Posts Tagged by volunteers
|August 1, 2011||Posted by M. P. under Management|
Do you practice optimism?
Admittedly, I am not an exceedingly optimistic person and (based on a few family anecdotes about my smaller self) that may be by nature rather than choice. However, I recall a period of my adult life when I was disconcertingly pessimistic in nearly every way. While that perspective may have made me feel secure in my abject readiness for the next shoe to drop or piece of the sky to fall, it certainly did not make the people around me feel confident or comfortable.
Luckily, time, experience and many discussions with people who have more of both those things than I, encouraged me to begin cultivating a kind of purposeful optimism. I accepted the reality that bad things would happen, that mistakes would be made and injustices would occur regardless of our attempts to do everything right. Over the next few years plenty of shoes hit the ground impacting people and places I cared about, but in most cases, with time, everyone survived or even better – thrived.
Dan Rockwell at the Leadership Freak Blog posts about a conversation with a colleague who was challenged by his professor (management consultant extraordinaire) Peter Drucker, for a seeming lack of optimism toward client organizations. A couple of decades later that very colleague, Dr. Justin Menkes, wrote a book about realistic optimism, or the kind of grounded, reflective, authentic optimism a leader should practice.
That post had me thinking all weekend about optimism and authenticity, both in our leaders and as leaders ourselves. In leadership, even in dire circumstances, there has to be some recognition of what is going right. This means being able to find a sliver of what your staff and volunteers are doing best even in the proverbial worst-case scenario. A wake-up-call meeting around the newest red numbers in the face of the latest funding cuts does not need to leave those around the table demeaned or disengaged. Focusing only on the negative, or next ten negatives lurking around the corner, makes staff (or client agencies) tense, fearful, defensive and even angry – none of which are going to help motivate them for the hard work that will be required to face the bad news head on and come out better for it.
What do you think about realistic optimism? What kind of optimism do you (or others) actively model in your organization?
|April 13, 2011||Posted by M. P. under Management, News, Research||
In a recent study of traits linked to leadership potential, PsychTests.com (a provider of psychological assessment products and services) identified several skill sets where persons rated as great leaders outperformed peers who were rated as poor leaders. Through analysis and comparison of the assessments, the researchers found that individuals rated as excellent leaders scored higher than their counterparts overall and by the largest margins in the areas of goal setting, motivating others, coaching and problem solving. The high-rated leaders also outperformed the lower-rated group in measurements of extroversion and open-mindedness.
What skills do you consider to be most critical in an “excellent” leader? Should nonprofit organizations use these kind of leadership tests to help identify and develop potential in employees and volunteers?
|April 6, 2011||Posted by M. P. under Philanthropy, Research|

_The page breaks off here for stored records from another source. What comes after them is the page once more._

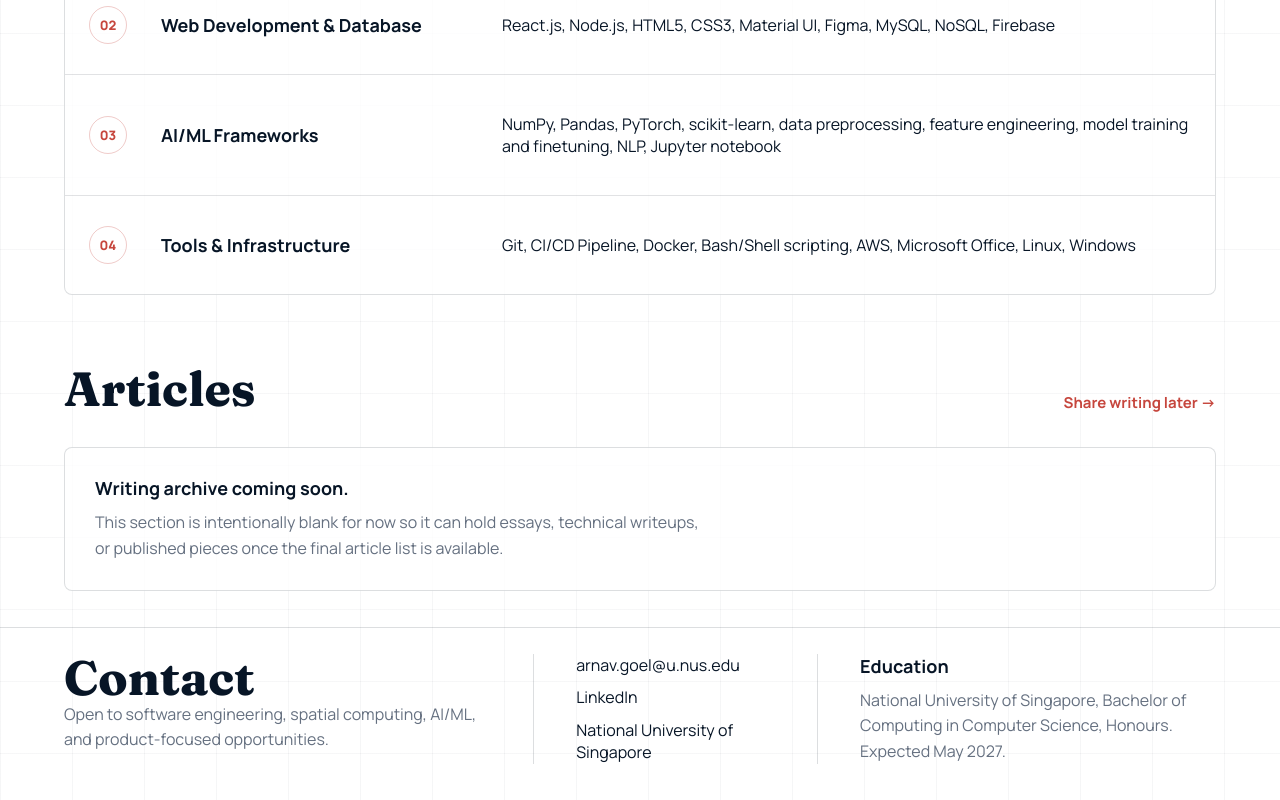
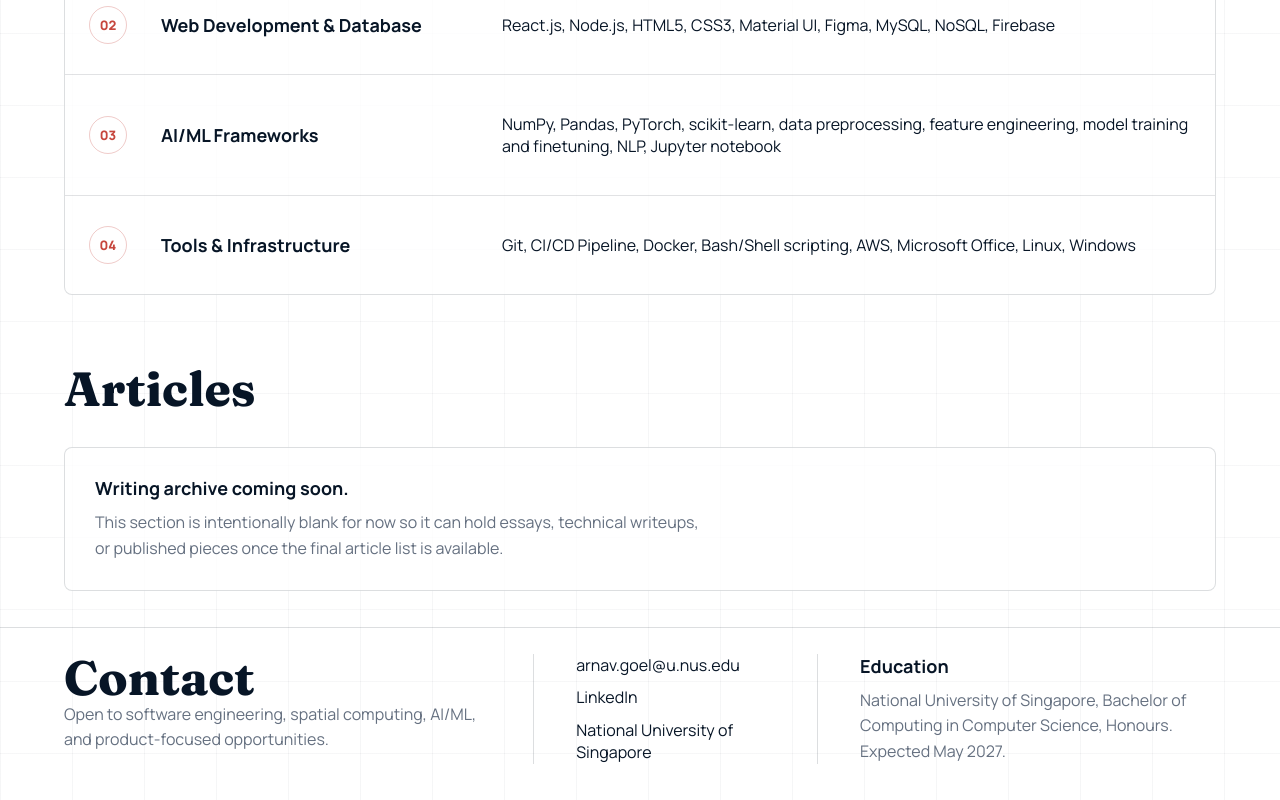
Before and after one commit to arnav-goel05/portfolio-website, a React (Vite) app: page / in a window 1280 px wide. Shown: the part 2343-3143 px from the top of the page. Built offline with nearby package versions, Linux system fonts and the light colour scheme.

Commit message:
Remove articles heading link

```diff
--- a/src/pages/PortfolioPage.tsx
+++ b/src/pages/PortfolioPage.tsx
@@ -107,7 +107,6 @@ export function PortfolioPage() {
       <section className="section-block" id="articles">
         <div className="section-heading">
           <h2>Articles</h2>
-          <a href="#contact">Share writing later {'->'}</a>
         </div>
         <div className="placeholder-panel">
           <h3>Writing archive coming soon.</h3>
```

The actions of parents are a strong indicator of the future philanthropic behavior of their children according a national study of 2,000 respondents. The study, entitled Heart of the Donor, conducted by Grey Matter Research & Consulting for the Russ Reid Company, examined how adults engage with nonprofits as well as their recollection of their parents’ level of philanthropy. The study concluded that adults who often saw their parents financially support a church or nonprofit engaged in the same behavior, while a much smaller proportion of the people who reported little or no charitable giving by their parents were donors themselves. The study also looked at the impact of parental behavior on volunteer activity and the role of such behavior in predicting the values and practices of children as they mature.
A summary of this study is available at the Grey Matter Research website.